Proceedings of the 7th USENIX Security Symposium

Document Type

Conference Proceeding

Publication Date



Computer viruses -- Prevention, Computer security -- Innnovations, Operating systems (Computers) -- Design and construction, Computer networks -- Security measures


This paper presents a systematic solution to the persistent problem of buffer overflow attacks. Buffer overflow attacks gained notoriety in 1988 as part of the Morris Worm incident on the Internet. While it is fairly simple to fix individual buffer overflow vulnerabilities, buffer overflow attacks continue to this day. Hundreds of attacks have been discovered, and while most of the obvious vulnerabilities have now been patched, more sophisticated buffer overflow attacks continue to emerge.

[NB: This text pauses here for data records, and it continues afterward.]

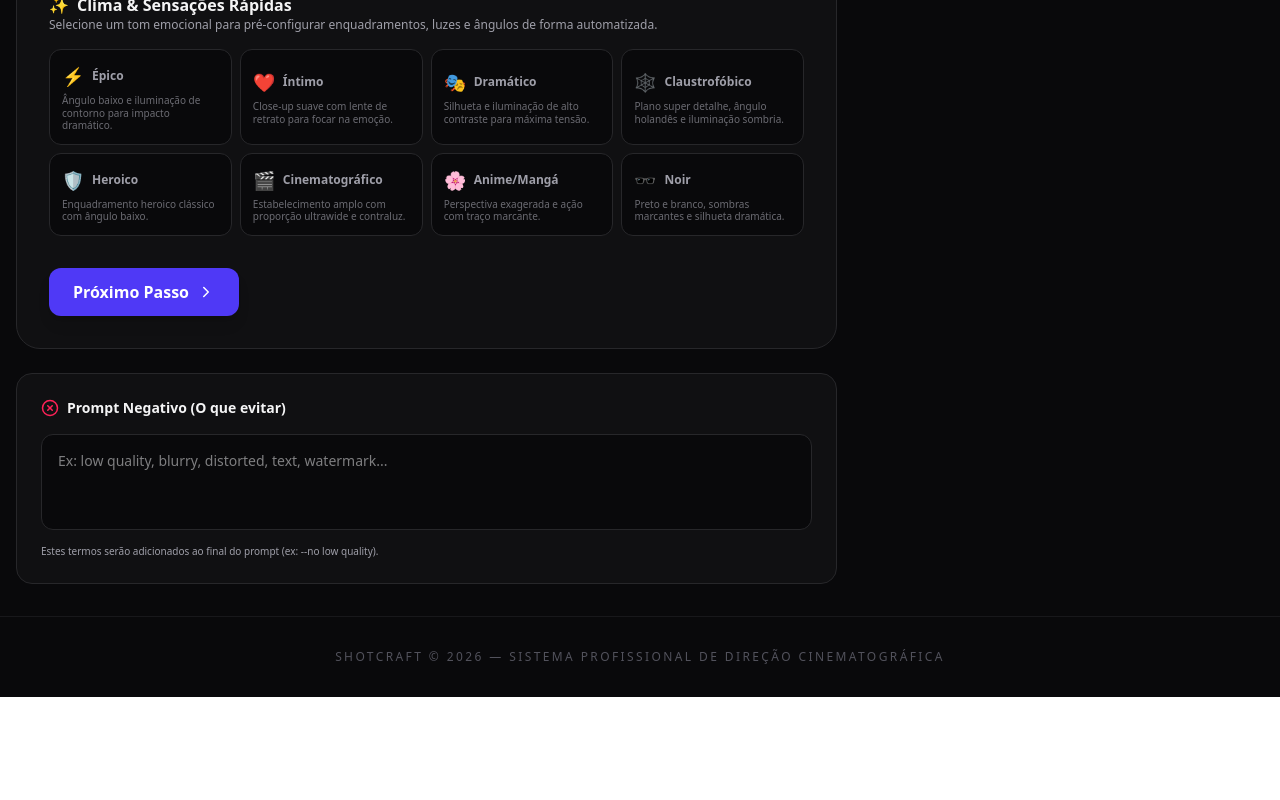
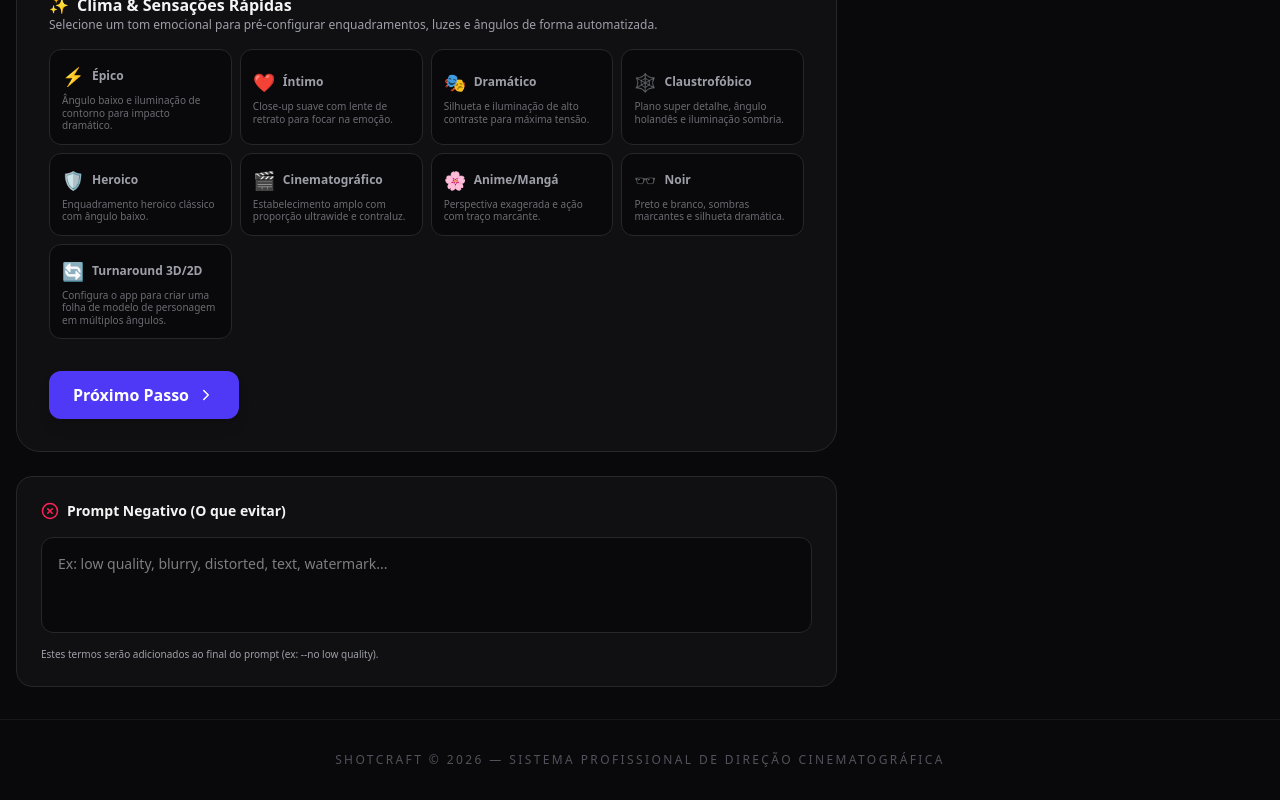
Before and after one commit to rodisleyd/shotcraft, a React (Vite) app: page / in a window 1280 px wide. Shown: the part 670-1470 px from the top of the page. Before the commit the page ends 1367 px from the top, so only its background shows below. Built offline with nearby package versions, Linux system fonts and the light colour scheme.

Commit message:
feat: adiciona atalho rapido de Turnaround 3D/2D em Clima e Sensacoes Rapidas

```diff
--- a/src/components/StepContent.tsx
+++ b/src/components/StepContent.tsx
@@ -136,7 +136,12 @@ export function StepContent({
       });
       return next;
     });
-    addToast(`Clima "${tag.label}" aplicado! Enquadramento e luz configurados.`, 'success');
+    addToast(
+      tag.id === 'turnaround-tag'
+        ? `Configuração de Turnaround aplicada! Pronto para criar a folha de modelo.`
+        : `Clima "${tag.label}" aplicado! Enquadramento e luz configurados.`,
+      'success'
+    );
   };
 
   const handleColorImageUpload = (file: File) => {
--- a/src/data/constants.ts
+++ b/src/data/constants.ts
@@ -846,5 +846,17 @@ export const VISUAL_TAGS: VisualTag[] = [
       lighting: 'hard',
       environment: 'urban'
     }
+  },
+  {
+    id: 'turnaround-tag',
+    label: 'Turnaround 3D/2D',
+    icon: '🔄',
+    description: 'Configura o app para criar uma folha de modelo de personagem em múltiplos ângulos.',
+    selections: {
+      angle: 'turnaround',
+      perspective: 'orthographic',
+      lighting: 'studio',
+      framing: 'full'
+    }
   }
 ];
```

We describe StackGuard: a simple compiler technique that virtually eliminates buffer overflow vulnerabilities with only modest performance penalties. Privileged programs that are recompiled with the StackGuard compiler extension no longer yield control to the attacker, but rather enter a fail-safe state.

These programs require no source code changes at all, and are binary-compatible with existing operating systems and libraries. We describe the compiler technique (a simple patch to gcc), as well as a set of variations on the technique that tradeoff between penetration resistance and performance. We present experimental results of both the penetration resistance and the performance impact of this technique.


Permission has been granted by the USENIX Association to reprint this paper. This paper was originally published in the USENIX Association Conference Proceedings, vol. 81, pp. 346-355. 1998. ©USENIX Association, 1998.

Persistent Identifier